REQUIRED ACTION:
Omit every picture and output the rest of the records exactly as they are.

------------------------------------

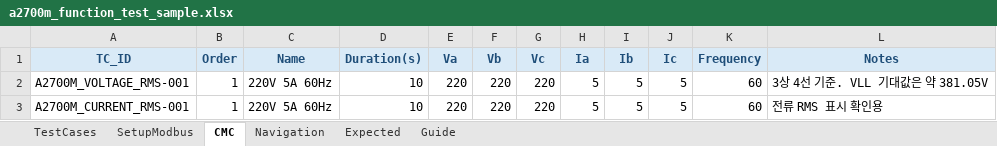
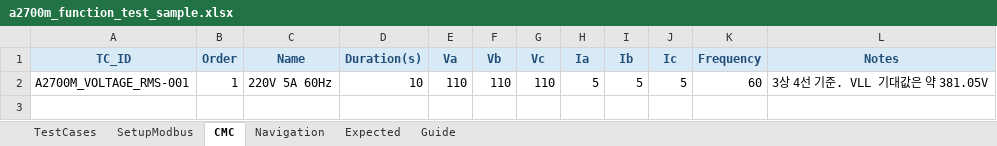
Before and after one commit to badpooh/VisionOCR, an Excel workbook: config/a2700m_function_test_sample.xlsx, sheet CMC, drawn as a sheet; values as stored, in another font and other column widths than the file's, no borders; the diff names each change by its address in the sheet, - before the commit and + after, or states it on an @@ line.

```diff
--- a/config/a2700m_function_test_sample.xlsx (sheet CMC)
+++ b/config/a2700m_function_test_sample.xlsx (sheet CMC)
-E2 (Va): 220
+E2 (Va): 110
-F2 (Vb): 220
+F2 (Vb): 110
-G2 (Vc): 220
+G2 (Vc): 110
-row 3: A2700M_CURRENT_RMS-001 | 1 | 220V 5A 60Hz | 10 | 220 | 220 | 220 | 5 | 5 | 5 | 60 | 전류 RMS 표시 확인용
```
Also changed, not shown: sheet Expected, sheet SetupModbus, sheet Navigation, sheet TestCases, sheet Guide.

------------------------------------

RESULT:
Before and after one commit to badpooh/VisionOCR, an Excel workbook: config/a2700m_function_test_sample.xlsx, sheet CMC, drawn as a sheet; values as stored, in another font and other column widths than the file's, no borders; the diff names each change by its address in the sheet, - before the commit and + after, or states it on an @@ line.

```diff
--- a/config/a2700m_function_test_sample.xlsx (sheet CMC)
+++ b/config/a2700m_function_test_sample.xlsx (sheet CMC)
-E2 (Va): 220
+E2 (Va): 110
-F2 (Vb): 220
+F2 (Vb): 110
-G2 (Vc): 220
+G2 (Vc): 110
-row 3: A2700M_CURRENT_RMS-001 | 1 | 220V 5A 60Hz | 10 | 220 | 220 | 220 | 5 | 5 | 5 | 60 | 전류 RMS 표시 확인용
```
Also changed, not shown: sheet Expected, sheet SetupModbus, sheet Navigation, sheet TestCases, sheet Guide.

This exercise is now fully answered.